The article “Early Engagement of Indigenous Peoples Reduces Project Risk” authored by Thomas Isaac, Stuart Blyth and Arend Hoekstra has been published by the Oil & Gas Journal.
This article looks at Aboriginal and treaty rights, the duty to consult and Aboriginal law in Canada as well as specific projects including the Northern Gateway Pipeline and Pacific Northwest LNG. Write the authors:
By developing an effective engagement strategy that considers the specific rights of potentially impacted indigenous peoples at the outset, oil and gas proponents in Canada can reduce the risk of costly delays, find project partners, and win community support that will advance project development. Indigenous rights play a significant role in oil and gas exploration, development, and transportation in Canada. The constitutional protection of these rights impacts how governments and regulators review and approve resource and infrastructure development. For potential investors seeking government or regulatory approvals, understanding indigenous rights in Canada can help reduce the risk of costly delays, negative public perception, and even physical obstruction.
The last few years have marked a difficult period for Canadian oil and gas projects. While oil production has grown in Canada, access to markets has shown little improvement, with pipeline projects facing increased political, economic, and regulatory obstacles. Much of the public opposition to oil and gas projects is focused on carbon emissions. Legal challenges to these projects, however, have been rooted in both environmental law and in a principle first enshrined in the 1982 Constitution of Canada: aboriginal and treaty rights, Canada's form of indigenous rights.

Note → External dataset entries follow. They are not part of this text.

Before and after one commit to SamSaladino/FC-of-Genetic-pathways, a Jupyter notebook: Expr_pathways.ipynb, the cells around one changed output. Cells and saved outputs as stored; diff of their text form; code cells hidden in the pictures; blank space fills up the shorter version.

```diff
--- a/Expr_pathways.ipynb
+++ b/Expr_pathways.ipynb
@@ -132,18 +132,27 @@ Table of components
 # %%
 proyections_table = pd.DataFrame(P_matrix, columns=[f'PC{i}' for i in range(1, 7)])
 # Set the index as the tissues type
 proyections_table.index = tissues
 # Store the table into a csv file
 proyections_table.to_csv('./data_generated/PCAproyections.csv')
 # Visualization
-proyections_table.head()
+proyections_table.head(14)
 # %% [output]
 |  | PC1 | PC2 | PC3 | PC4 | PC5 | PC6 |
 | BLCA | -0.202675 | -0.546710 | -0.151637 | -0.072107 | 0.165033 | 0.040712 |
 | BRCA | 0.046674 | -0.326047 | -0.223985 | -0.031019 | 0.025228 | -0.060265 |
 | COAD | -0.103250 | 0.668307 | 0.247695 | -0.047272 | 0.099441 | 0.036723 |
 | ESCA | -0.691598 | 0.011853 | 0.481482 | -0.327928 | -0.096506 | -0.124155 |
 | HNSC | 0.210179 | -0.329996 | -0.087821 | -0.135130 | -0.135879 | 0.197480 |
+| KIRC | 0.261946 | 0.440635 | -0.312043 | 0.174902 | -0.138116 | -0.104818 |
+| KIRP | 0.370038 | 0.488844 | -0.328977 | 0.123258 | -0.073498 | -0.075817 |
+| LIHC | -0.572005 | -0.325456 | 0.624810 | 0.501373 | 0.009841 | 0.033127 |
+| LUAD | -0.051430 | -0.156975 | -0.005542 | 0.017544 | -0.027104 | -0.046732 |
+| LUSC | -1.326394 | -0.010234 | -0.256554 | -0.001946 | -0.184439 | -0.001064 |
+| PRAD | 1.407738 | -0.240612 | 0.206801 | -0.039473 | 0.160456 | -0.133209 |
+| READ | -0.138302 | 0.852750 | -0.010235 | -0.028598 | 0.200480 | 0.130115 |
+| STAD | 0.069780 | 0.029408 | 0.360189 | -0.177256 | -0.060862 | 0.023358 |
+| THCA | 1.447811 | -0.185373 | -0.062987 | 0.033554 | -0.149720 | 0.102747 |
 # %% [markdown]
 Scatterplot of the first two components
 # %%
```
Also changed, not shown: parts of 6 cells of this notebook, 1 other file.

The Oil & Gas Journal, first published in 1902, is the world's most widely read petroleum industry publication. Read the full article here. (Subscription required.)